Separate meta-analyses were performed for each of the following primary outcomes: risk of postoperative nausea and risk of postoperative vomiting (defined as either retching or vomiting, or both), and secondary outcomes: risk of patients requiring a rescue antiemetic drug and risk of adverse effects. Postoperative nausea and vomiting weren't combined because it wasn't known whether patients who vomited were also nauseated.
Results showed that when compared with sham treatment, P6 acupoint stimulation significantly reduced nausea, vomiting, and the need for a rescue antiemetic. But there was no difference between P6 acupoint stimulation and antiemetic drugs or between P6 acupoint stimulation and invasive or noninvasive acupoint stimulation, as would occur with the use of TENS, on these outcomes. P6 acupoint stimulation was also found to be equally effective in adults or children.

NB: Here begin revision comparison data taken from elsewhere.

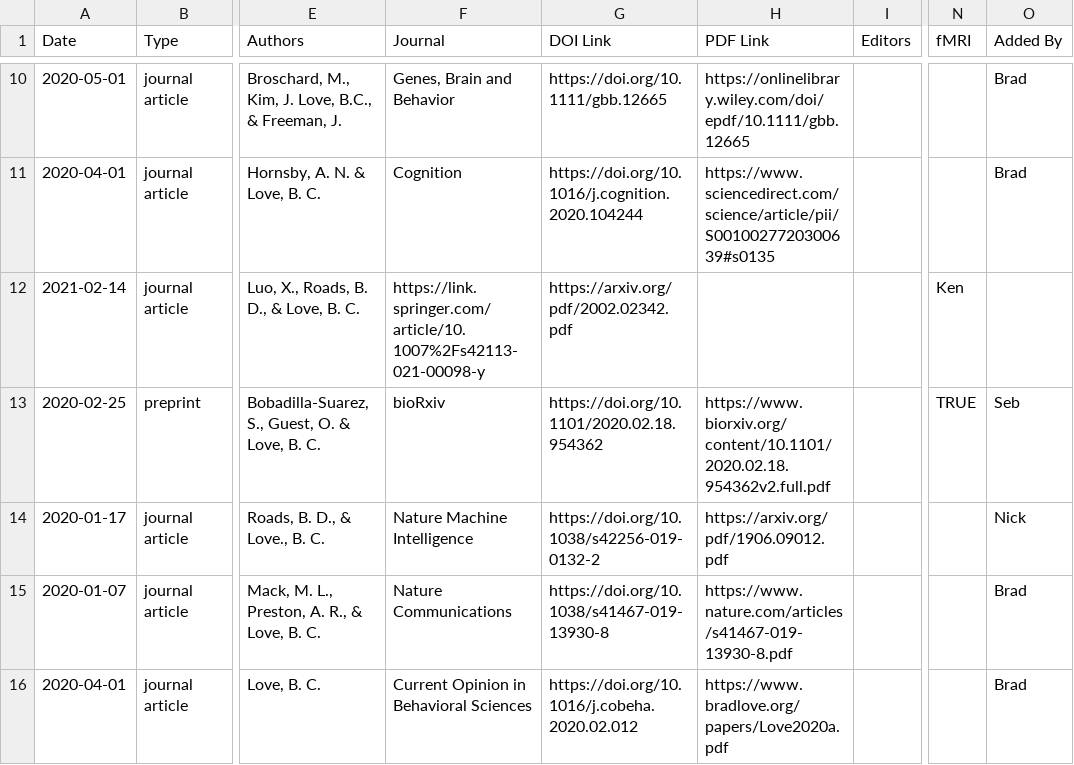
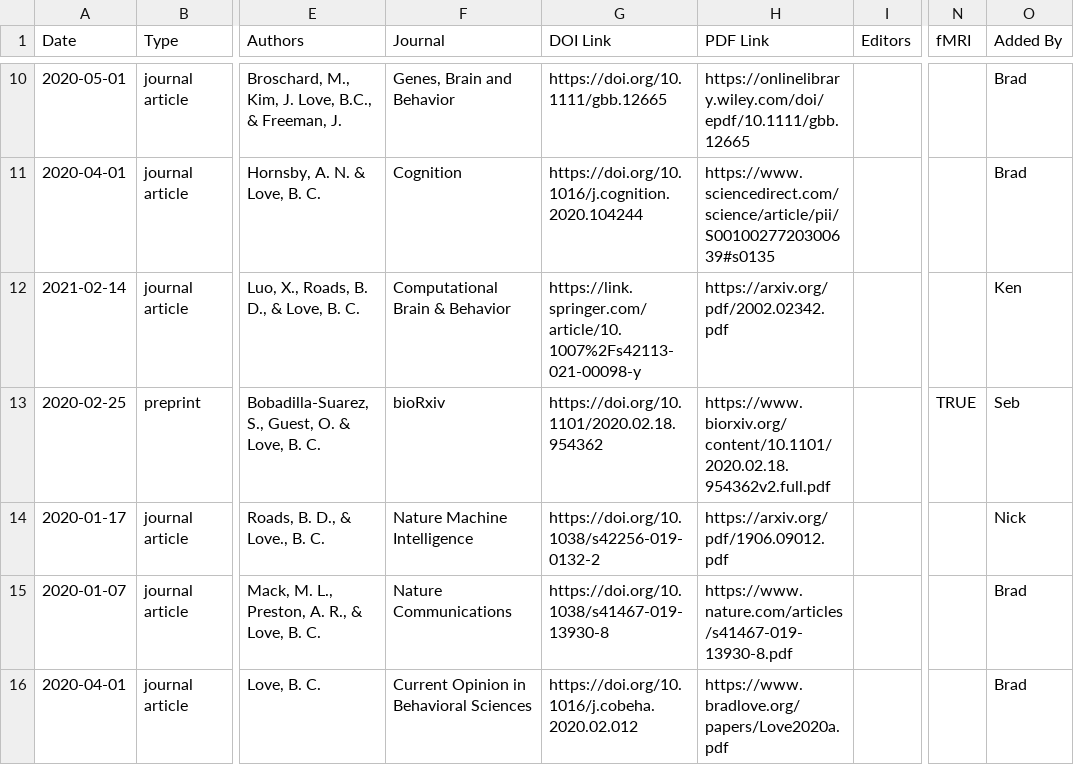
Before and after one commit to lovebc/lovebc.github.io, a CSV file: _data/outputs.csv, drawn as a sheet; only a part is shown, gaps mark what is left out; the diff names each change by its address in the sheet, - before the commit and + after, or states it on an @@ line.

Commit message:
Update outputs.csv

```diff
--- a/_data/outputs.csv
+++ b/_data/outputs.csv
-F12 (Journal): https://link.springer.com/article/10.1007%2Fs42113-021-00098-y
+F12 (Journal): Computational Brain & Behavior
-G12 (DOI Link): https://arxiv.org/pdf/2002.02342.pdf
+G12 (DOI Link): https://link.springer.com/article/10.1007%2Fs42113-021-00098-y
-H12 (PDF Link): (empty)
+H12 (PDF Link): https://arxiv.org/pdf/2002.02342.pdf
-N12 (fMRI): Ken
+N12 (fMRI): (empty)
-O12 (Added By): (empty)
+O12 (Added By): Ken
```
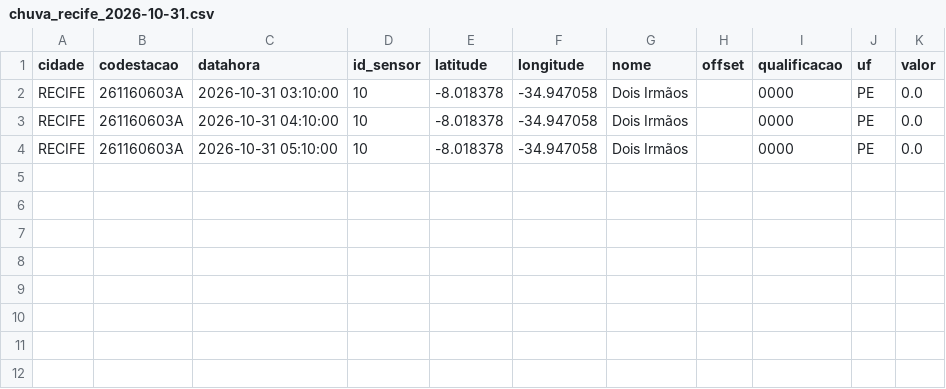
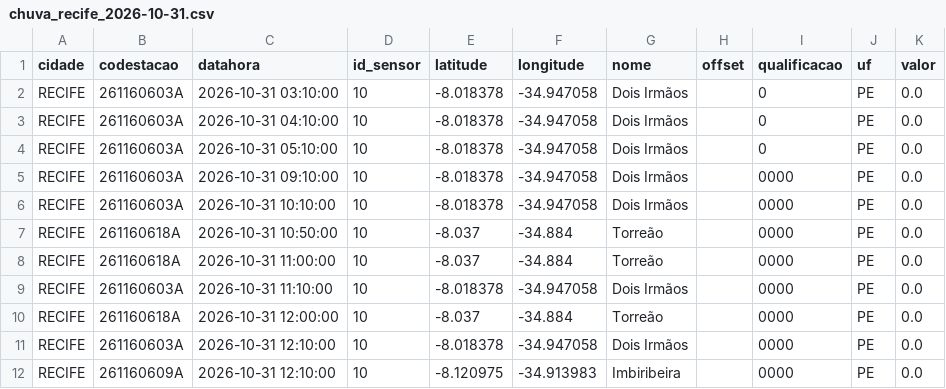
Before and after one commit to RafaellaB/risk-today-apps, a CSV file: chuva_recife_2026-10-31.csv, drawn as a sheet.

```diff
--- a/chuva_recife_2026-10-31.csv
+++ b/chuva_recife_2026-10-31.csv
@@ -1,4 +1,12 @@
 cidade,codestacao,datahora,id_sensor,latitude,longitude,nome,offset,qualificacao,uf,valor
-RECIFE,261160603A,2026-10-31 03:10:00,10,-8.018378,-34.947058,Dois Irmãos,,0000,PE,0.0
-RECIFE,261160603A,2026-10-31 04:10:00,10,-8.018378,-34.947058,Dois Irmãos,,0000,PE,0.0
-RECIFE,261160603A,2026-10-31 05:10:00,10,-8.018378,-34.947058,Dois Irmãos,,0000,PE,0.0
+RECIFE,261160603A,2026-10-31 03:10:00,10,-8.018378,-34.947058,Dois Irmãos,,0,PE,0.0
+RECIFE,261160603A,2026-10-31 04:10:00,10,-8.018378,-34.947058,Dois Irmãos,,0,PE,0.0
+RECIFE,261160603A,2026-10-31 05:10:00,10,-8.018378,-34.947058,Dois Irmãos,,0,PE,0.0
+RECIFE,261160603A,2026-10-31 09:10:00,10,-8.018378,-34.947058,Dois Irmãos,,0000,PE,0.0
+RECIFE,261160603A,2026-10-31 10:10:00,10,-8.018378,-34.947058,Dois Irmãos,,0000,PE,0.0
+RECIFE,261160618A,2026-10-31 10:50:00,10,-8.037,-34.884,Torreão,,0000,PE,0.0
+RECIFE,261160618A,2026-10-31 11:00:00,10,-8.037,-34.884,Torreão,,0000,PE,0.0
+RECIFE,261160603A,2026-10-31 11:10:00,10,-8.018378,-34.947058,Dois Irmãos,,0000,PE,0.0
+RECIFE,261160618A,2026-10-31 12:00:00,10,-8.037,-34.884,Torreão,,0000,PE,0.0
+RECIFE,261160603A,2026-10-31 12:10:00,10,-8.018378,-34.947058,Dois Irmãos,,0000,PE,0.0
+RECIFE,261160609A,2026-10-31 12:10:00,10,-8.120975,-34.913983,Imbiribeira,,0000,PE,0.0
```
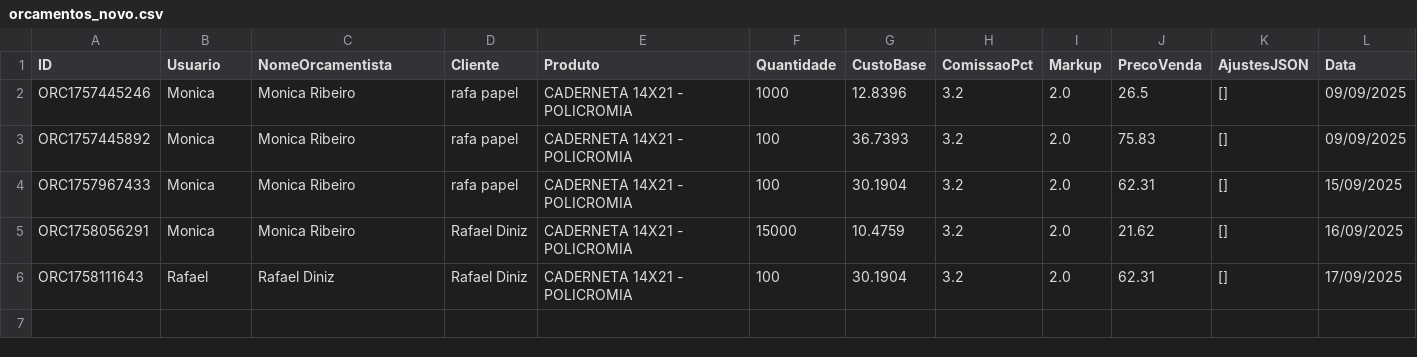
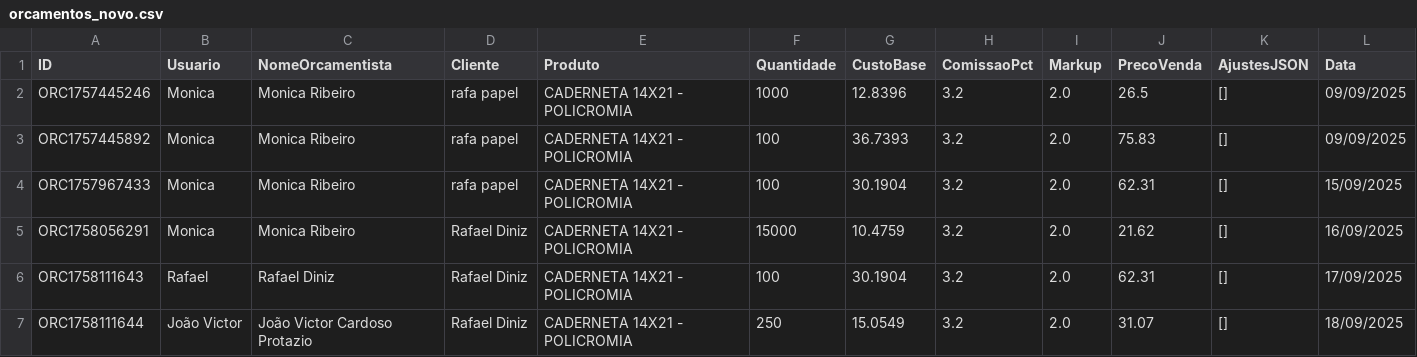
Before and after one commit to controleciceropapelaria-design/Orcamentopersonalizado, a CSV file: data/orcamentos_novo.csv, drawn as a sheet; only a part is shown; rows hold the shown columns only; the diff names each change by its address in the sheet, - before the commit and + after, or states it on an @@ line.

Commit message:
Update orcamentos_novo.csv via Streamlit

```diff
--- a/data/orcamentos_novo.csv
+++ b/data/orcamentos_novo.csv
+row 7: ORC1758111644 | João Victor | João Victor Cardoso Protazio | Rafael Diniz | CADERNETA 14X21 - POLICROMIA | 250 | 15.0549 | 3.2 | 2.0 | 31.07 | [] | 18/09/2025
```
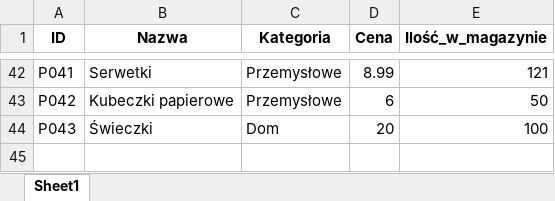
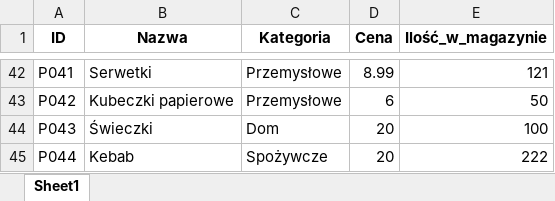
Before and after one commit to Piotr0605/Zabka_zaktualizowana, an Excel workbook: data/products.xlsx, sheet Sheet1, drawn as a sheet; only a part is shown, gaps mark what is left out; values as stored, in another font and other column widths than the file's, no borders; the diff names each change by its address in the sheet, - before the commit and + after, or states it on an @@ line.

```diff
--- a/data/products.xlsx (sheet Sheet1)
+++ b/data/products.xlsx (sheet Sheet1)
+row 45: P044 | Kebab | Spożywcze | 20 | 222
```
Also changed, not shown: 8 other files.
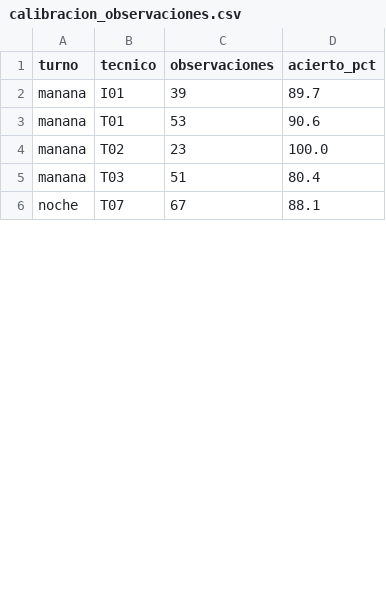
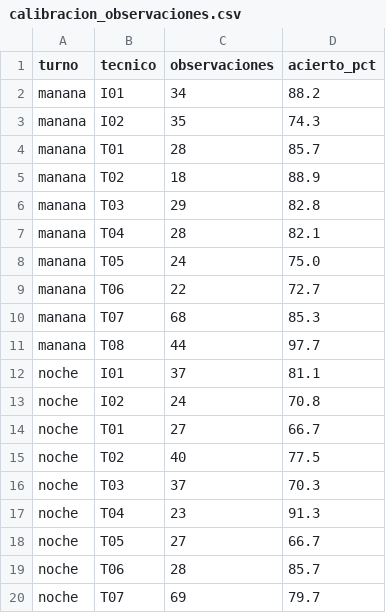
Before and after one commit to luisldra/proyecto_ing_conocimiento, a CSV file: reports/tables/calibracion_observaciones.csv, drawn as a sheet; only a part is shown; the diff covers the shown part only.

```diff
--- a/reports/tables/calibracion_observaciones.csv
+++ b/reports/tables/calibracion_observaciones.csv
@@ -1,6 +1,20 @@
 turno,tecnico,observaciones,acierto_pct
-manana,I01,39,89.7
-manana,T01,53,90.6
-manana,T02,23,100.0
-manana,T03,51,80.4
-noche,T07,67,88.1
+manana,I01,34,88.2
+manana,I02,35,74.3
+manana,T01,28,85.7
+manana,T02,18,88.9
+manana,T03,29,82.8
+manana,T04,28,82.1
+manana,T05,24,75.0
+manana,T06,22,72.7
+manana,T07,68,85.3
+manana,T08,44,97.7
+noche,I01,37,81.1
+noche,I02,24,70.8
+noche,T01,27,66.7
+noche,T02,40,77.5
+noche,T03,37,70.3
+noche,T04,23,91.3
+noche,T05,27,66.7
+noche,T06,28,85.7
+noche,T07,69,79.7
```
Also changed, not shown: 6 added rows and 10 edited cells elsewhere in this file, reports/tables/calibracion_falsas_alarmas.csv, reports/tables/calibracion_m0_por_modo.csv, 29 other files.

The adverse effects associated with P6 acupoint stimulation were minor and self-limiting, including redness, swelling, and irritation at the site.
BEST PRACTICE RECOMMENDATIONS
P6 acupoint stimulation is safe and effective in reducing the incidence of PONV and may be a suitable alternative or addition to antiemetic drugs in preventing PONV in adults and children.
Further research can evaluate the duration of P6 stimulation necessary for adequate reduction of PONV or whether combinations of interventions (such as P6 stimulation and antiemetic drugs) work better than each intervention alone and whether they interact. Future trials can also focus on the lower costs associated with this method.
Lee A, Fan LTY. Stimulation of the wrist acupuncture point P6 for preventing postoperative nausea and vomiting. Cochrane Database Sys Rev